A faithful copy of the entries is required, with no images in it.

Code change snippets
/---

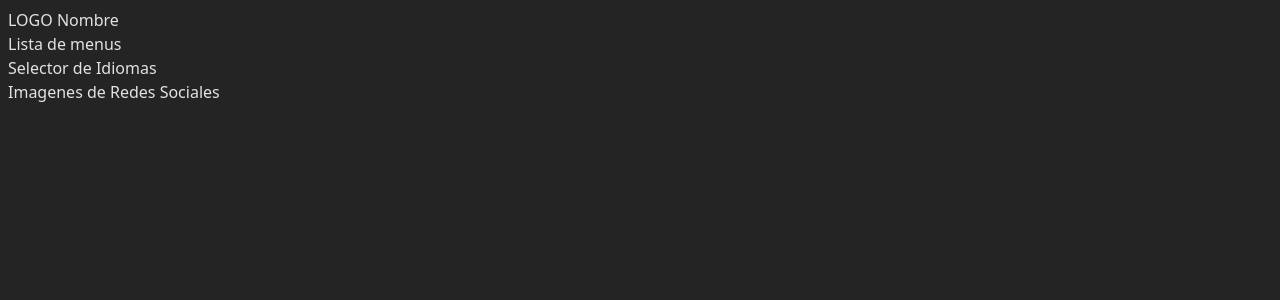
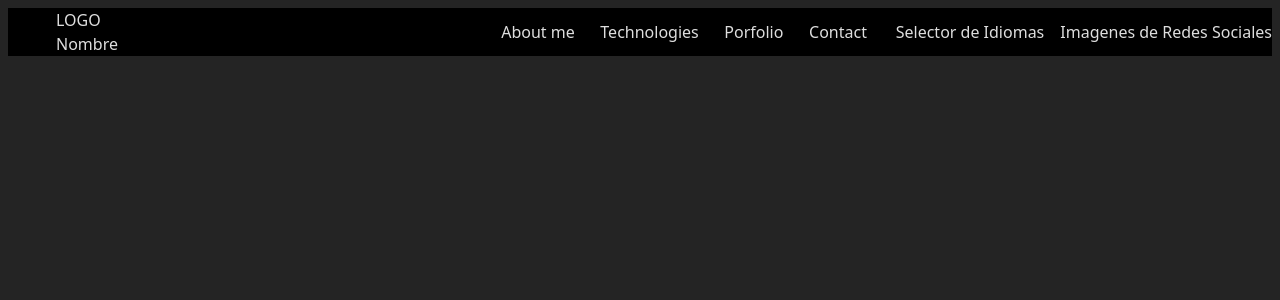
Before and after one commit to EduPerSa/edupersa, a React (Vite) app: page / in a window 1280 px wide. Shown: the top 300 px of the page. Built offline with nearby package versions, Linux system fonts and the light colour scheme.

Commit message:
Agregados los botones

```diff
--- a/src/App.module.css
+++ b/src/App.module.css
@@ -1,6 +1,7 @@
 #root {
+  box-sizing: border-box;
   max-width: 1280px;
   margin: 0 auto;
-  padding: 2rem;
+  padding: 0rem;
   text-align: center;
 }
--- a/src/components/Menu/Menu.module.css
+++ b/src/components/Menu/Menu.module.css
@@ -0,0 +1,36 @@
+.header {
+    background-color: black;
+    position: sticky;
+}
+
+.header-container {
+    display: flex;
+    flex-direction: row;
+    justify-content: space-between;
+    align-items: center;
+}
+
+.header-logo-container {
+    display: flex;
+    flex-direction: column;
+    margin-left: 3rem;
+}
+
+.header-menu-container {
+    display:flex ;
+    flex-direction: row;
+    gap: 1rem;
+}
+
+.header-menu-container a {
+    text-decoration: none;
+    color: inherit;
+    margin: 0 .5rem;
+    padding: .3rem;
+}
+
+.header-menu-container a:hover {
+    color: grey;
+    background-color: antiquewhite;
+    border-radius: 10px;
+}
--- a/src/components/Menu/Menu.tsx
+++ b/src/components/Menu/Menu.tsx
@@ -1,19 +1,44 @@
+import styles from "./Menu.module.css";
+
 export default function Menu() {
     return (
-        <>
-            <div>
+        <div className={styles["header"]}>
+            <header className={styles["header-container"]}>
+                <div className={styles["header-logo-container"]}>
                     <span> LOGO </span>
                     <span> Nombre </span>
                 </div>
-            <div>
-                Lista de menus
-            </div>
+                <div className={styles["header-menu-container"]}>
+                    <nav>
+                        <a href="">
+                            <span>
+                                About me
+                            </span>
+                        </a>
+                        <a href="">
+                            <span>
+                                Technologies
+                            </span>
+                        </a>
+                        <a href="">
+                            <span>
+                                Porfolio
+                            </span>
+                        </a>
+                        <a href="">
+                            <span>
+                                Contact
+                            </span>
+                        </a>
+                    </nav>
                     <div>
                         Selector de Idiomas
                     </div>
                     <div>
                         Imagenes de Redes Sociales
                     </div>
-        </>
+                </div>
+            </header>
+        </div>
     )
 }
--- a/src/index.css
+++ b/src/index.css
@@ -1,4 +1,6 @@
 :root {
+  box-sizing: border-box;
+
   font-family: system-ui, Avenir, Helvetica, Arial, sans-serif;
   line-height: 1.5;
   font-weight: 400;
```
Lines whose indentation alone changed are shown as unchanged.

\---

FINISHED EXERCISE:
Before and after one commit to EduPerSa/edupersa, a React (Vite) app: page / in a window 1280 px wide. Shown: the top 300 px of the page. Built offline with nearby package versions, Linux system fonts and the light colour scheme.

Commit message:
Agregados los botones

```diff
--- a/src/App.module.css
+++ b/src/App.module.css
@@ -1,6 +1,7 @@
 #root {
+  box-sizing: border-box;
   max-width: 1280px;
   margin: 0 auto;
-  padding: 2rem;
+  padding: 0rem;
   text-align: center;
 }
--- a/src/components/Menu/Menu.module.css
+++ b/src/components/Menu/Menu.module.css
@@ -0,0 +1,36 @@
+.header {
+    background-color: black;
+    position: sticky;
+}
+
+.header-container {
+    display: flex;
+    flex-direction: row;
+    justify-content: space-between;
+    align-items: center;
+}
+
+.header-logo-container {
+    display: flex;
+    flex-direction: column;
+    margin-left: 3rem;
+}
+
+.header-menu-container {
+    display:flex ;
+    flex-direction: row;
+    gap: 1rem;
+}
+
+.header-menu-container a {
+    text-decoration: none;
+    color: inherit;
+    margin: 0 .5rem;
+    padding: .3rem;
+}
+
+.header-menu-container a:hover {
+    color: grey;
+    background-color: antiquewhite;
+    border-radius: 10px;
+}
--- a/src/components/Menu/Menu.tsx
+++ b/src/components/Menu/Menu.tsx
@@ -1,19 +1,44 @@
+import styles from "./Menu.module.css";
+
 export default function Menu() {
     return (
-        <>
-            <div>
+        <div className={styles["header"]}>
+            <header className={styles["header-container"]}>
+                <div className={styles["header-logo-container"]}>
                     <span> LOGO </span>
                     <span> Nombre </span>
                 </div>
-            <div>
-                Lista de menus
-            </div>
+                <div className={styles["header-menu-container"]}>
+                    <nav>
+                        <a href="">
+                            <span>
+                                About me
+                            </span>
+                        </a>
+                        <a href="">
+                            <span>
+                                Technologies
+                            </span>
+                        </a>
+                        <a href="">
+                            <span>
+                                Porfolio
+                            </span>
+                        </a>
+                        <a href="">
+                            <span>
+                                Contact
+                            </span>
+                        </a>
+                    </nav>
                     <div>
                         Selector de Idiomas
                     </div>
                     <div>
                         Imagenes de Redes Sociales
                     </div>
-        </>
+                </div>
+            </header>
+        </div>
     )
 }
--- a/src/index.css
+++ b/src/index.css
@@ -1,4 +1,6 @@
 :root {
+  box-sizing: border-box;
+
   font-family: system-ui, Avenir, Helvetica, Arial, sans-serif;
   line-height: 1.5;
   font-weight: 400;
```
Lines whose indentation alone changed are shown as unchanged.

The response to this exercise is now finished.